PROBLEM DETAILS:
Type the entries out again exactly as they read, but leave every picture behind.

WORKING DATA:
● ● ● ● ●

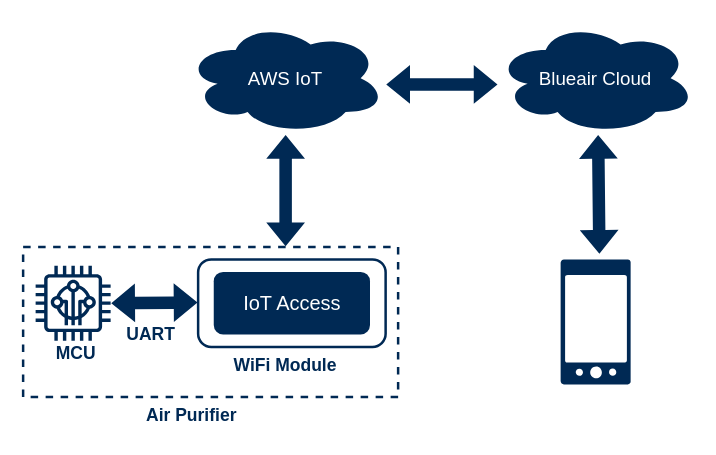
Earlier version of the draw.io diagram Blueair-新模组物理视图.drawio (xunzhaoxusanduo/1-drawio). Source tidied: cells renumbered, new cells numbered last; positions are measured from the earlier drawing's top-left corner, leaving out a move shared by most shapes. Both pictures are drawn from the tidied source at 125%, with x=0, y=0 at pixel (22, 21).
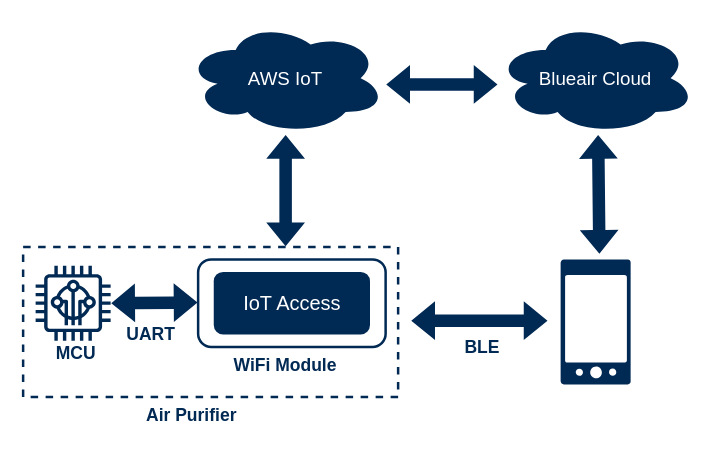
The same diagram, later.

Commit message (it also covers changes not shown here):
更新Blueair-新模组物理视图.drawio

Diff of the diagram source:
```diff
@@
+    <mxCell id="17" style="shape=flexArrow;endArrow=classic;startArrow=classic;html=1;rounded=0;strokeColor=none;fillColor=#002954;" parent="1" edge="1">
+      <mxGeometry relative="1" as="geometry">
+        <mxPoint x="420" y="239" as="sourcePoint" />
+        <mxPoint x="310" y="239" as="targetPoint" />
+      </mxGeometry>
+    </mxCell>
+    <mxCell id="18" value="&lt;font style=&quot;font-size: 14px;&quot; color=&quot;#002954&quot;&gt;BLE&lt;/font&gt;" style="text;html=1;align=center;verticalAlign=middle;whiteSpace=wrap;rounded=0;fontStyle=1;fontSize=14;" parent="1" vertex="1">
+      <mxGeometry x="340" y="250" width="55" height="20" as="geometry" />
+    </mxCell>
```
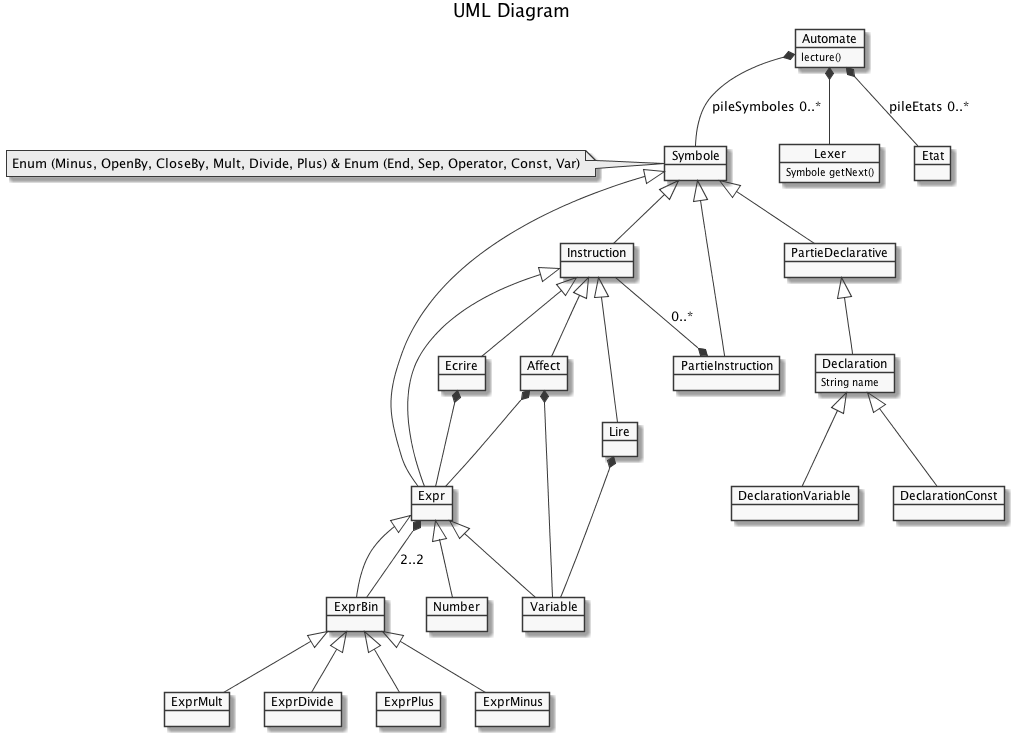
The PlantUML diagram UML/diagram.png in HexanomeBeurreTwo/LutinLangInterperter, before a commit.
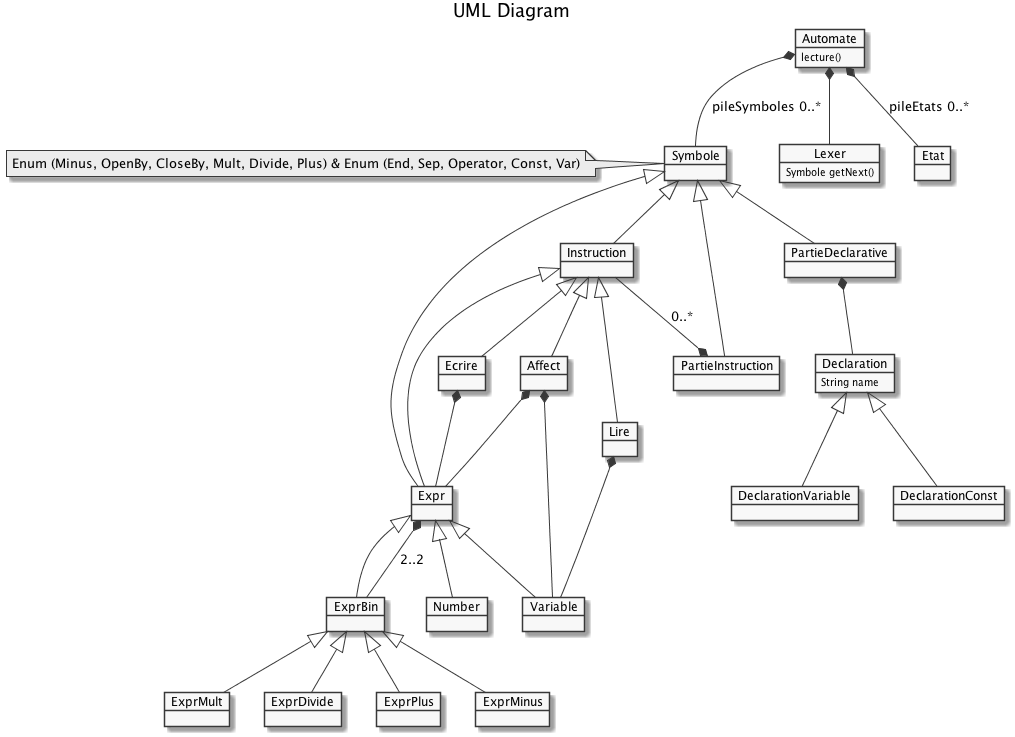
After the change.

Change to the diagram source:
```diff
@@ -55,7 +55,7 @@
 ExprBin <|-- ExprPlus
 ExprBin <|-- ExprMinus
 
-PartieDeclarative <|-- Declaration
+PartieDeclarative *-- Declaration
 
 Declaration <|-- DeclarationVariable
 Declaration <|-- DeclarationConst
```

● ● ● ● ●

ANSWER FOR THE TASK:
Earlier version of the draw.io diagram Blueair-新模组物理视图.drawio (xunzhaoxusanduo/1-drawio). Source tidied: cells renumbered, new cells numbered last; positions are measured from the earlier drawing's top-left corner, leaving out a move shared by most shapes. Both pictures are drawn from the tidied source at 125%, with x=0, y=0 at pixel (22, 21).
The same diagram, later.

Commit message (it also covers changes not shown here):
更新Blueair-新模组物理视图.drawio

Diff of the diagram source:
```diff
@@
+    <mxCell id="17" style="shape=flexArrow;endArrow=classic;startArrow=classic;html=1;rounded=0;strokeColor=none;fillColor=#002954;" parent="1" edge="1">
+      <mxGeometry relative="1" as="geometry">
+        <mxPoint x="420" y="239" as="sourcePoint" />
+        <mxPoint x="310" y="239" as="targetPoint" />
+      </mxGeometry>
+    </mxCell>
+    <mxCell id="18" value="&lt;font style=&quot;font-size: 14px;&quot; color=&quot;#002954&quot;&gt;BLE&lt;/font&gt;" style="text;html=1;align=center;verticalAlign=middle;whiteSpace=wrap;rounded=0;fontStyle=1;fontSize=14;" parent="1" vertex="1">
+      <mxGeometry x="340" y="250" width="55" height="20" as="geometry" />
+    </mxCell>
```
The PlantUML diagram UML/diagram.png in HexanomeBeurreTwo/LutinLangInterperter, before a commit.
After the change.

Change to the diagram source:
```diff
@@ -55,7 +55,7 @@
 ExprBin <|-- ExprPlus
 ExprBin <|-- ExprMinus
 
-PartieDeclarative <|-- Declaration
+PartieDeclarative *-- Declaration
 
 Declaration <|-- DeclarationVariable
 Declaration <|-- DeclarationConst
```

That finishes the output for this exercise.